Hi, Bob and Tom,
The guarantee of x number of cycles per year (which was the old thing to
keep the clocks on time) is pretty much a thing of the past now that we
have the huge grids of interconnected generating stations. They are
generally run now on GPS-derived frequency standards and, since the
1950s, the frequency standard of the power lines in the U.S. and Canada
(where they are grid-connected) has improved greatly.
If you look here, you will see that there are essentially three isolated
(by DC interconnects) grids in the U.S. and Canada (Alaska, Hawaii, and
remote portions of Canada, including Newfoundland excluded as they are
not on the grid, yet). There is the Eastern Interconnect, the Western
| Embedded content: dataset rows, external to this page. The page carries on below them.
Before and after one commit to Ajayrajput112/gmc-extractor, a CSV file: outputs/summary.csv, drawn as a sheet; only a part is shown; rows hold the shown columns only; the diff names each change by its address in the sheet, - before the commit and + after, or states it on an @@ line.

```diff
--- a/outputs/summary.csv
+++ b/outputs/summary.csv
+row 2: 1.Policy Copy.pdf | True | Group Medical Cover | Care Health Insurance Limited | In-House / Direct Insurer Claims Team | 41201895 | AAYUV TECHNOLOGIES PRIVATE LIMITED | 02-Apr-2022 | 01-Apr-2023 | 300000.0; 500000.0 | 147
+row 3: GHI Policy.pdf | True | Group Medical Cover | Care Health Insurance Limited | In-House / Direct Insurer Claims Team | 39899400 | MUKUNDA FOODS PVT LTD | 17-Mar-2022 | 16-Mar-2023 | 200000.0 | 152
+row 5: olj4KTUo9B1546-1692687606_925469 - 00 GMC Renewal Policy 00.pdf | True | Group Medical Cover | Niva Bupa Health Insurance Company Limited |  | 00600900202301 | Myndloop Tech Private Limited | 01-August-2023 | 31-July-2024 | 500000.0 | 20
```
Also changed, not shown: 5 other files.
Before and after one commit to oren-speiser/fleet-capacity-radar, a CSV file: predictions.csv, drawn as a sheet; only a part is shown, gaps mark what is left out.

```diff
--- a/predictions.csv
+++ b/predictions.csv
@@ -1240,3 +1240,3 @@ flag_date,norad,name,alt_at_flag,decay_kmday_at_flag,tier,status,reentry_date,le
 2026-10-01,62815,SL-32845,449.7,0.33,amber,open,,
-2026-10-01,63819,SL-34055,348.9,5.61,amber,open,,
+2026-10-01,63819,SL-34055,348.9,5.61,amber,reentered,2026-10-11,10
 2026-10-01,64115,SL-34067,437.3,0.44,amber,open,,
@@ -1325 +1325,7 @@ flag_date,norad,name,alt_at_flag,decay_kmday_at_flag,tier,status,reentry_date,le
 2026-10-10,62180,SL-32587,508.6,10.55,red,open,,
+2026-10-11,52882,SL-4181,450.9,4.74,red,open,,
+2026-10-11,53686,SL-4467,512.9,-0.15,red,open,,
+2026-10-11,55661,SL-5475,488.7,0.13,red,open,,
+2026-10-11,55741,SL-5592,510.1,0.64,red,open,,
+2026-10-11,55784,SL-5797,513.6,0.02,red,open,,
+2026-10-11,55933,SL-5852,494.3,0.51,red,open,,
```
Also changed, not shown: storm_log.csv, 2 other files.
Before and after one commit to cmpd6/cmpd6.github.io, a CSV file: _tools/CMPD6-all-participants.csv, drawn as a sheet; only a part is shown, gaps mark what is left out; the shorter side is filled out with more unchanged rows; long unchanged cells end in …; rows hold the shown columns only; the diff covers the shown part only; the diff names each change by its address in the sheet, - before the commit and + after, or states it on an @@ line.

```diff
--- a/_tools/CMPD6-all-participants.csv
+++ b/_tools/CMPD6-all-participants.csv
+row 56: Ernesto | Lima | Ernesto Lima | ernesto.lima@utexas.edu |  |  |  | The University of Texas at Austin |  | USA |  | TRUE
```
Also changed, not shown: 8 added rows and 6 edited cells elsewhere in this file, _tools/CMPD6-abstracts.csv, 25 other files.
Interconnect, and the ERCOT Interconnect for Texas.
> A generator that drops 2 Hz below 60 Hz will
> rapidly build up enough heat in its bearings
> to destroy itself.
> In the Eastern Interconnect, a
> 30-mHz drop in frequency reduces power
> delivered by 1 GW
That's 0.03 Hz or 0.05%
http://www.aip.org/tip/INPHFA/vol-9/iss-5/p8.html (see map at top)
The 0.03 Hz variation would not be tolerated for long, but that
corresponds to 1.8 seconds per hour of error, well within the timing
tolerances of most tape machines.
Another interesting paper showing some limiting conditions
And, for more than you ever wanted to know:
Anyway, long-term (most frequency disturbances are short term as loads
change), the strobe is not a bad idea at all. You can use a frequency
counter to measure the line frequency, but its calibration may be no
better than the AC line. My used, old Fluke in the studio is doing
pretty well, but there is ambiguity at the fourth digit on my word clock
bus. Most of the time it reads 44.10 or 96.00, but sometimes the last
Better than the strobe is a tachometer which is what is built into
modern machines. All of the machines I use have a tachometer on a
large-diameter roller. That includes the Studer A80, A810, and A807 and
the Sony APR-5000 and APR-16. You can use external crystal oscillators
that are accurate and stable as a reference.
As with any measurement, we have to make certain we're not using rubber
rulers. The larger the grid, the more likely it is to be stable. I would
suspect the Eastern North America grid is more stable than the Texas one.
No matter how you measure it: strobe, flutter tape, or tachometer, you
are at the mercy of your measurement timebase. Your local frequency
counter is probably better than you need for analog tape with any of
these inputs. Slippage in the tach (electronic or strobe) and stretch,
wrap issues, and slippage in the flutter test tape all introduce a level
Since most of the above mentioned machines are crystal controlled,
counting down from the microprocessor clock frequency, the only machine
type I check regularly is the A80 which uses the analog discriminator on
the capstan servo (same basic circuit as the A77, but with refinements).
With that, I measure the tach frequency of the capstan motor and make
sure it's 1600 Hz.
On 2011-01-28 6:09 PM, Tom Fine wrote:
> Hi Bob:
> Question on that -- if the lights are blinking at the wrong frequency
> and the tape motor is thus running a bit fast or slow, why wouldn't
> that register on a calibrated strobe wheel? Won't lights that aren't
> 60hz make the strobe pattern move just the same as wheel speed that's
> not right? Sorry if it's a dumb question!
> -- Tom Fine
> ----- Original Message ----- From: "Bob Olhsson" <[log in to unmask]>
> To: <[log in to unmask]>
> Sent: Friday, January 28, 2011 5:20 PM
> Subject: Re: [ARSCLIST] Test tones circa 1978
>> -----Original Message-----
>> From Tom Fine: "...Shai -- how about a stroboscope wheel in the tape
>> I was told when I was working in motion picture post production that
>> unfortunately power line frequencies are not a reliable source of speed
>> calibration because they are adjusted to maintain the long term
>> accuracy of
>> electric clocks.
>> A flutter tape is really the only solution.
Richard L. Hess email: [log in to unmask]
Aurora, Ontario, Canada (905) 713 6733 1-877-TAPE-FIX
Quality tape transfers -- even from hard-to-play tapes.